Assigned task >> While reading through the material below, copy each line that holds the word "whole".
★ ★ ★ ★ ★
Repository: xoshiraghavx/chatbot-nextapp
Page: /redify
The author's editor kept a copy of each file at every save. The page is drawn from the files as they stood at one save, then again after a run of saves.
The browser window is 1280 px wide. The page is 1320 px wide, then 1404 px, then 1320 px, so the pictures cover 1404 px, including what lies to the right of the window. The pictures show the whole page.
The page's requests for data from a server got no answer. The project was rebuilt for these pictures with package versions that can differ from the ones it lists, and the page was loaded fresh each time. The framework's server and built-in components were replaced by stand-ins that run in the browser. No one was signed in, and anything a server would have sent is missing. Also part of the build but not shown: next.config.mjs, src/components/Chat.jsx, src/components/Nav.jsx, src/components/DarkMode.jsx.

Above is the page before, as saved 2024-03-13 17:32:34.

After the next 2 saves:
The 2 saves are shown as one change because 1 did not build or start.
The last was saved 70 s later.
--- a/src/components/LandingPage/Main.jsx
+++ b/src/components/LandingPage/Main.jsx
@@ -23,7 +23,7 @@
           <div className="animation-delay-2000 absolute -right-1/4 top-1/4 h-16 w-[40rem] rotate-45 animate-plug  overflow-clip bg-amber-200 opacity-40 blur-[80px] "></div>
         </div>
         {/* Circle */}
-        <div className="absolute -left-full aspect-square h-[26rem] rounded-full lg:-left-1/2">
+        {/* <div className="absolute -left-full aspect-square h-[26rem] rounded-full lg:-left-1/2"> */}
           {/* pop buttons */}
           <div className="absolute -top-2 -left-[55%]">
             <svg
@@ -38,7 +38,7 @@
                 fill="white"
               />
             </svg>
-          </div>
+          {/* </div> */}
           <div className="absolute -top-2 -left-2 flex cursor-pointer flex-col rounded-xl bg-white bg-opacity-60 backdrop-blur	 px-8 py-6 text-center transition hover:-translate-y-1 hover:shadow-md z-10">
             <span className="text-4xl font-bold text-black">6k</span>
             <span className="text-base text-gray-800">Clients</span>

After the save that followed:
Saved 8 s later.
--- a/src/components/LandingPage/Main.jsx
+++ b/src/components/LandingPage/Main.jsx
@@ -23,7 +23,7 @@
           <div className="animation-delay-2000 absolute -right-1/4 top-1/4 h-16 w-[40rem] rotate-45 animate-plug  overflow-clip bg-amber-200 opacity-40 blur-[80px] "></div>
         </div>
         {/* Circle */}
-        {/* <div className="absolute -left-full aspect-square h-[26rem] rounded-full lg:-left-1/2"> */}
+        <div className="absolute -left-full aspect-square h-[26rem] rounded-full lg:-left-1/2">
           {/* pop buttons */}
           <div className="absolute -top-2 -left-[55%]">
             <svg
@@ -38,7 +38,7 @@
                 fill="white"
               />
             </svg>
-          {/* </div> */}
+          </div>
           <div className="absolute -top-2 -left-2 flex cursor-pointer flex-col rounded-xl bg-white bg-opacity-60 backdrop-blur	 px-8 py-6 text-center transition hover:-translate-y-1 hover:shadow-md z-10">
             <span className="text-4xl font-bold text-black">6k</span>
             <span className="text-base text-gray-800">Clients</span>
★ ★ ★ ★ ★
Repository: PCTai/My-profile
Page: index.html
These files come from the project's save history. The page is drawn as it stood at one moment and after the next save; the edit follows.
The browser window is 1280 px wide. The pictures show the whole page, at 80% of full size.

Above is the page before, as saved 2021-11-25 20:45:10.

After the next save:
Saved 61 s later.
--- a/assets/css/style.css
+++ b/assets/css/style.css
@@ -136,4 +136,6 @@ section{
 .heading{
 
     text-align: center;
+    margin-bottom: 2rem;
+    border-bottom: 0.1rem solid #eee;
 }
★ ★ ★ ★ ★
Response to this task >>
The browser window is 1280 px wide. The page is 1320 px wide, then 1404 px, then 1320 px, so the pictures cover 1404 px, including what lies to the right of the window. The pictures show the whole page.
The browser window is 1280 px wide. The pictures show the whole page, at 80% of full size.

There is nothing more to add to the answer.